From the entries, filter out every line that lacks "trigger" and copy the rest.

········

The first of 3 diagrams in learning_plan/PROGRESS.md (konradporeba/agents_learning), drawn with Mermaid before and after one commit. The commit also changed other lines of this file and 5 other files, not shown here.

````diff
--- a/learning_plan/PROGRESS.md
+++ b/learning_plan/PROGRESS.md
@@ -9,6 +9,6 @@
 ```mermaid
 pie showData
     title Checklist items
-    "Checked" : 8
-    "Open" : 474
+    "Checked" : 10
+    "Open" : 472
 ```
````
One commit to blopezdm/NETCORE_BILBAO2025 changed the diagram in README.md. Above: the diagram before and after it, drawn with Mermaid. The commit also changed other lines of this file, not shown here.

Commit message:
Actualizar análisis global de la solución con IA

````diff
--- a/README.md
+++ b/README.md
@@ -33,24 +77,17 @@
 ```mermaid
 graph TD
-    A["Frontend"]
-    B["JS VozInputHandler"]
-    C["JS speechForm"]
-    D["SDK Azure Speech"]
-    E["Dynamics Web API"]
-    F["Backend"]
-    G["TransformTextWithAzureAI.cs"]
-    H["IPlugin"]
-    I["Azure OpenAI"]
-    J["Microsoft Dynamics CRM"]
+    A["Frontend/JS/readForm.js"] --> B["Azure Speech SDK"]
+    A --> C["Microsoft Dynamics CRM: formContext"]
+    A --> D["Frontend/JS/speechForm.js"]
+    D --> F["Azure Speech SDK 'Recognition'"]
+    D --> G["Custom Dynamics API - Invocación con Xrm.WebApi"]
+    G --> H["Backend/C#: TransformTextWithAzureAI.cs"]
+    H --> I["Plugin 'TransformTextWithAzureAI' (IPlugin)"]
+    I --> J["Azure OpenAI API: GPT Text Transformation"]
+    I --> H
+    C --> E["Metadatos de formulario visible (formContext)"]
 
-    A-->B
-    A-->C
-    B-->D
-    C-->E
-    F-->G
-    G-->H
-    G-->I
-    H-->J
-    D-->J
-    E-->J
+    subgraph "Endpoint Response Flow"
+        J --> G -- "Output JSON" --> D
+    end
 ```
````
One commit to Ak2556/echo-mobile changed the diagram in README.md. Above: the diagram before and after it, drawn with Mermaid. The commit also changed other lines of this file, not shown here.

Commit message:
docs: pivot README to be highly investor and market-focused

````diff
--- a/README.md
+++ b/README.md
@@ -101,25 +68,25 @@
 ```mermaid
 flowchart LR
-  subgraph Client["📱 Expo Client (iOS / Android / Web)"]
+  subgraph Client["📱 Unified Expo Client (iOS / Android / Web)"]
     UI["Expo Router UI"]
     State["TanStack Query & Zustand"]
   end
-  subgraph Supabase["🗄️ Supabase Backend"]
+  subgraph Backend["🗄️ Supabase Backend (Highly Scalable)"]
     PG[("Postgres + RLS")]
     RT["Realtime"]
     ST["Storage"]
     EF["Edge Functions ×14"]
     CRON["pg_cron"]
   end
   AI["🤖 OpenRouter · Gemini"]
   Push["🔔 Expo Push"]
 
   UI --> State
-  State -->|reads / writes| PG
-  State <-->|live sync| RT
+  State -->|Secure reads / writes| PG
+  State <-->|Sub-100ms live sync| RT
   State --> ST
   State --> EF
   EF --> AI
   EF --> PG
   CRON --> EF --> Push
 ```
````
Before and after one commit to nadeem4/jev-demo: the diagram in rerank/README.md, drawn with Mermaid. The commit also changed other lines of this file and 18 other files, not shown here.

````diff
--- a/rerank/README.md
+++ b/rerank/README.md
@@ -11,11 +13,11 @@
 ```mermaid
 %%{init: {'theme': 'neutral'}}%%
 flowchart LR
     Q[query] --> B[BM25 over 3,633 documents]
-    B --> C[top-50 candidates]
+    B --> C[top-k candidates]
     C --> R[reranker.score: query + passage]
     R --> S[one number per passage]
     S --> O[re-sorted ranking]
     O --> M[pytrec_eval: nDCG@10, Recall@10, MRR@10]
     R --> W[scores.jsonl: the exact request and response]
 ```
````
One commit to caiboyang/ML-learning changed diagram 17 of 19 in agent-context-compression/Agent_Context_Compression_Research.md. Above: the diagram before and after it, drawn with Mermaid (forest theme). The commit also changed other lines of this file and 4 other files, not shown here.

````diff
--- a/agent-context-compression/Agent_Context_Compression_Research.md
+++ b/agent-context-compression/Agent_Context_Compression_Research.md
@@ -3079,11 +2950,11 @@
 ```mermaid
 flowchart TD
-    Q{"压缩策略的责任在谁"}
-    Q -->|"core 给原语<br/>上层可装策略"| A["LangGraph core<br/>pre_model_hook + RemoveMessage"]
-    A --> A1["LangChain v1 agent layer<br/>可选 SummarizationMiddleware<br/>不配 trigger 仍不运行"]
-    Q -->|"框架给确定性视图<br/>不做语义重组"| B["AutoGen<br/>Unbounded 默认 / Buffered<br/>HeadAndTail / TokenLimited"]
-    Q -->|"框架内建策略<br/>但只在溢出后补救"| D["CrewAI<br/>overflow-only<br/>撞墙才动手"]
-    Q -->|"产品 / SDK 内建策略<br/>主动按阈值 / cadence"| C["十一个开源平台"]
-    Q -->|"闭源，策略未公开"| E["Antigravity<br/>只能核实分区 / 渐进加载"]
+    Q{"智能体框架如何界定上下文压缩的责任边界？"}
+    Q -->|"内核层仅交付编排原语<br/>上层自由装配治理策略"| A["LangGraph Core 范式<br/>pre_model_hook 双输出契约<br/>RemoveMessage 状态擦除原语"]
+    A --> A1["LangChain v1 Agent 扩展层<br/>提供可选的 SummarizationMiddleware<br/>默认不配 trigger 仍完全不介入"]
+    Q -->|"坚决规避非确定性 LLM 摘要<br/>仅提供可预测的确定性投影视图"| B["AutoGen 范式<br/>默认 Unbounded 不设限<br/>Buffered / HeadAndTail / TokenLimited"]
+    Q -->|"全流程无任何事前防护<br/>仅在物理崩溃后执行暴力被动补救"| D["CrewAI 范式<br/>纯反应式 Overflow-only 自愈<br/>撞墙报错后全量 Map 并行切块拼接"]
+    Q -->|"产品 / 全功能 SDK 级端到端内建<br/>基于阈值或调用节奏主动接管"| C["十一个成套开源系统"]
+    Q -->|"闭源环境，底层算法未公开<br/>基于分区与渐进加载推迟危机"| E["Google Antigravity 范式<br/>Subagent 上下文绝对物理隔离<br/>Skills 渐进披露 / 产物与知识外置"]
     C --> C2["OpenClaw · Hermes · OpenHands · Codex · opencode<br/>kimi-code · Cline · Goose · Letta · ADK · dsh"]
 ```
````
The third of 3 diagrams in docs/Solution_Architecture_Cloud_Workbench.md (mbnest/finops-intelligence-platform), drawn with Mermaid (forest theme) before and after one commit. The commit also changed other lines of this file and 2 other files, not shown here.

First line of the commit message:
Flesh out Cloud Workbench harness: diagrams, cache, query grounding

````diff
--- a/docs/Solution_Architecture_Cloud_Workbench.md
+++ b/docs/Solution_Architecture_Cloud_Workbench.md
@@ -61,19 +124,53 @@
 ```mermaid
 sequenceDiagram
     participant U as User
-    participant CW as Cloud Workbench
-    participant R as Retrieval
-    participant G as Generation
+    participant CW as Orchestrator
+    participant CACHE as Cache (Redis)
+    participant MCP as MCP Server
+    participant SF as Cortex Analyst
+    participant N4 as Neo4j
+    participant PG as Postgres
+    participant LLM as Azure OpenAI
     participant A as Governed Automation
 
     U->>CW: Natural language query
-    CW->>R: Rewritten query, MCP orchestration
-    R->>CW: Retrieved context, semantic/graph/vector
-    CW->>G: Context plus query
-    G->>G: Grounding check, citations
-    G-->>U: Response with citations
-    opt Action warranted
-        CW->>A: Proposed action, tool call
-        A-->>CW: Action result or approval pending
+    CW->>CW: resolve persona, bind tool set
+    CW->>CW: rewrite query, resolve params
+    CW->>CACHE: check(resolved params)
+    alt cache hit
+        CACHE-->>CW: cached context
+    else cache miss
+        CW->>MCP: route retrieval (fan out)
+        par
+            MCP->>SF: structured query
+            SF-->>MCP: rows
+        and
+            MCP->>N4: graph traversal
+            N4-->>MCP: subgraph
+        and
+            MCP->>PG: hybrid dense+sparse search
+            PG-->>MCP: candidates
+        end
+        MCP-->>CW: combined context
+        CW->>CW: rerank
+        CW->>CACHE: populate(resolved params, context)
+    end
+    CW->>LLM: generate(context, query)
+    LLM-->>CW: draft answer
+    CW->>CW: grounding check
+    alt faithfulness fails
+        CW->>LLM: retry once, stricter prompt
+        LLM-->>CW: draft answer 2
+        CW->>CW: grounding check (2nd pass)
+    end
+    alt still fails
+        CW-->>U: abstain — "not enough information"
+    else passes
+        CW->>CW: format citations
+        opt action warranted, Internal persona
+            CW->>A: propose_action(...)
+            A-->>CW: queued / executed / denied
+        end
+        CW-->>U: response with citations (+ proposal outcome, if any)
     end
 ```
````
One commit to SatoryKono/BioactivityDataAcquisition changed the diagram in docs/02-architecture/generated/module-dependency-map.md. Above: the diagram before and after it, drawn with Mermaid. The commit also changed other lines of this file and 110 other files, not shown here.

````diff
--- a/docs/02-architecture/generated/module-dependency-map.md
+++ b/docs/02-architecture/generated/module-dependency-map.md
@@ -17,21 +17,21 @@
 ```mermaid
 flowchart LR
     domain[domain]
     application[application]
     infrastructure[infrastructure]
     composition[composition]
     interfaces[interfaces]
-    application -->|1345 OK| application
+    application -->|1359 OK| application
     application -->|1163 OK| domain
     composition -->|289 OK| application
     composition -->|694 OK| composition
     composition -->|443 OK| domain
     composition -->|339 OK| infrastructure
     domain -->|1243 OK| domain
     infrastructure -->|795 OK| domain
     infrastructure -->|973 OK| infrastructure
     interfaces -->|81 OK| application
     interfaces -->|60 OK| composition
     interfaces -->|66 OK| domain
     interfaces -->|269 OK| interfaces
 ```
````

········

**ANSWER SPACE**
-    A --> A1["LangChain v1 agent layer<br/>可选 SummarizationMiddleware<br/>不配 trigger 仍不运行"]
+    A --> A1["LangChain v1 Agent 扩展层<br/>提供可选的 SummarizationMiddleware<br/>默认不配 trigger 仍完全不介入"]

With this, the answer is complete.